42 pages 1 hour read

Trevor R. Getz, Illustr.
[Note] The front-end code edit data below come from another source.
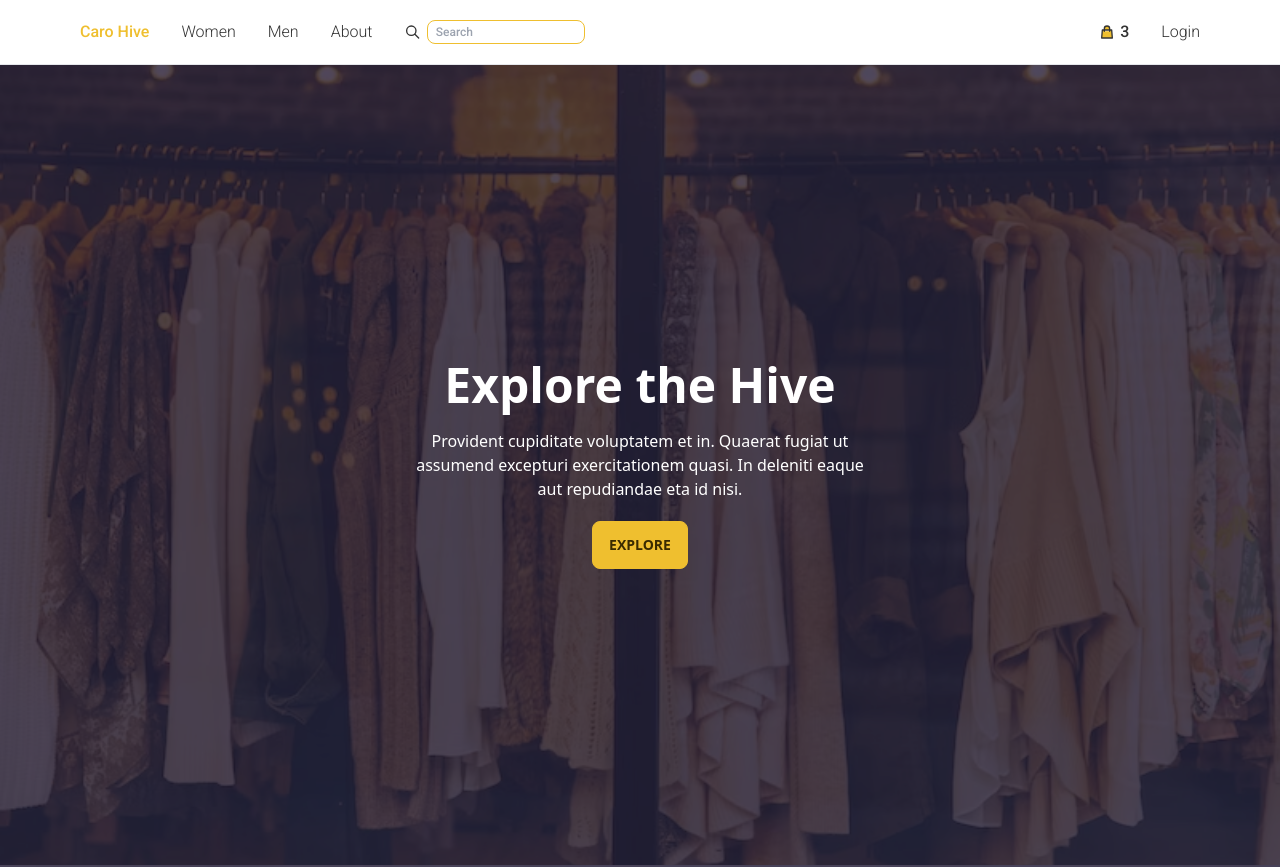
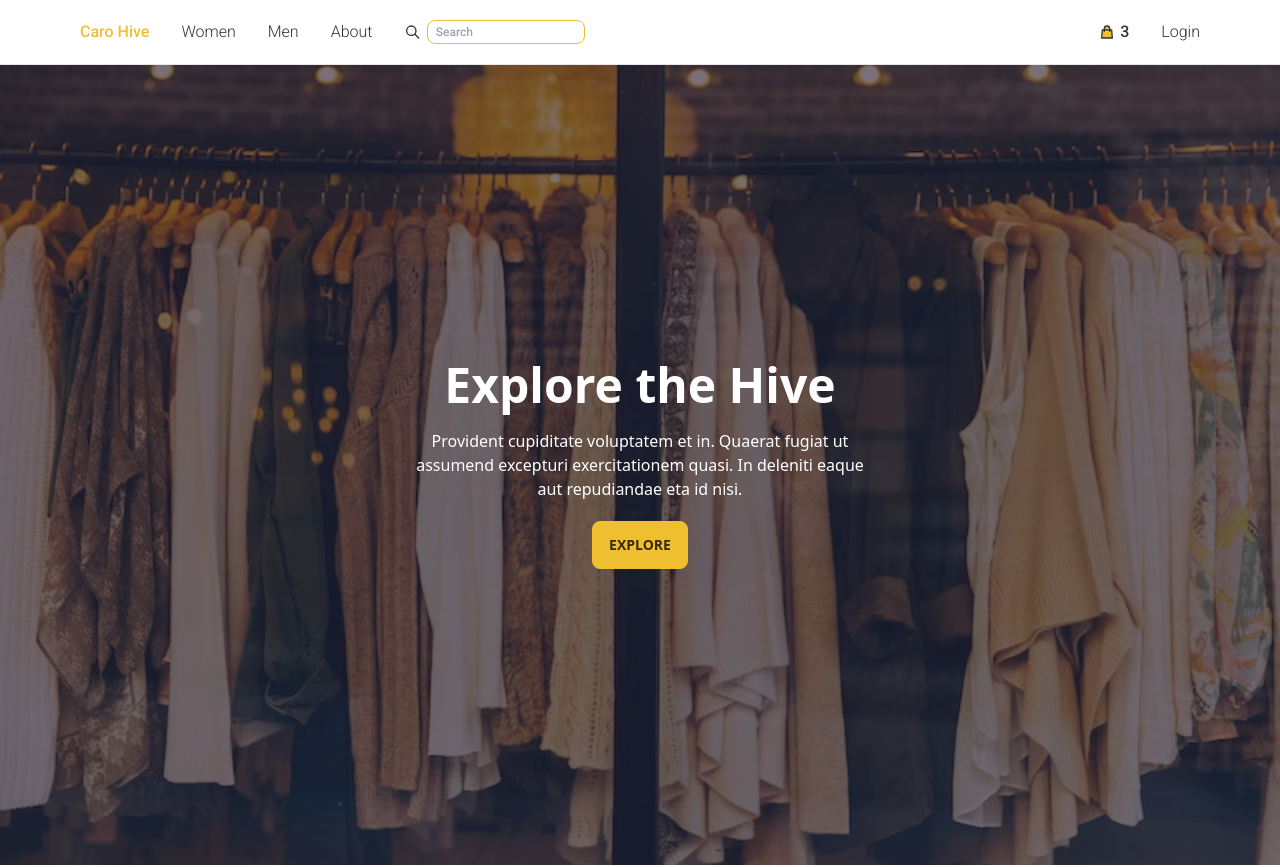
Before and after one commit to An-Be/CaroHive, a React (Create React App) app in the folder client/: page /home in a window 1280 px wide. Shown: the top 867 px of the page. Built offline with nearby package versions, Linux system fonts and the light colour scheme.

Commit message:
impliment smooth auto scroll

```diff
--- a/client/src/components/Hero/Hero.jsx
+++ b/client/src/components/Hero/Hero.jsx
@@ -5,14 +5,14 @@ import { HERO } from "./HeroData";
 const Hero = () => {
 
   return (
-    <>
+    <div className="Hero-Container">
       {HERO.map((data, index) => (
         <div
           key={index}
           className="Hero hero min-h-screen"
           style={{ backgroundImage: `url(${data.img})` }}
         >
-          <div className="hero-overlay bg-opacity-80"></div>
+          <div className="hero-overlay bg-opacity-60"></div>
           <div className="hero-content text-center text-white">
             <div className="max-w-md">
               <h1 className="mb-5 text-5xl font-bold">{data.title}</h1>
@@ -22,7 +22,7 @@ const Hero = () => {
           </div>
         </div>
       ))}
-    </>
+    </div>
   );
 };
 
--- a/client/src/components/Hero/Hero.scss
+++ b/client/src/components/Hero/Hero.scss
@@ -1,3 +1,11 @@
-.Hero{
-    //background-image: url(../../images/hero/hero-one.png);
+.Hero-Container{
+    scroll-snap-type: y mandatory;
+    overflow-y: scroll;
+    height:100vh;
+
+    .Hero{
+        scroll-snap-align: start;
+        scroll-snap-stop: always;
+        height:100vh;
+    }
 }
```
Liz Clarke

Abina and the Important Men: A Graphic History

Nonfiction | Graphic Novel/Book | YA | Published in 2011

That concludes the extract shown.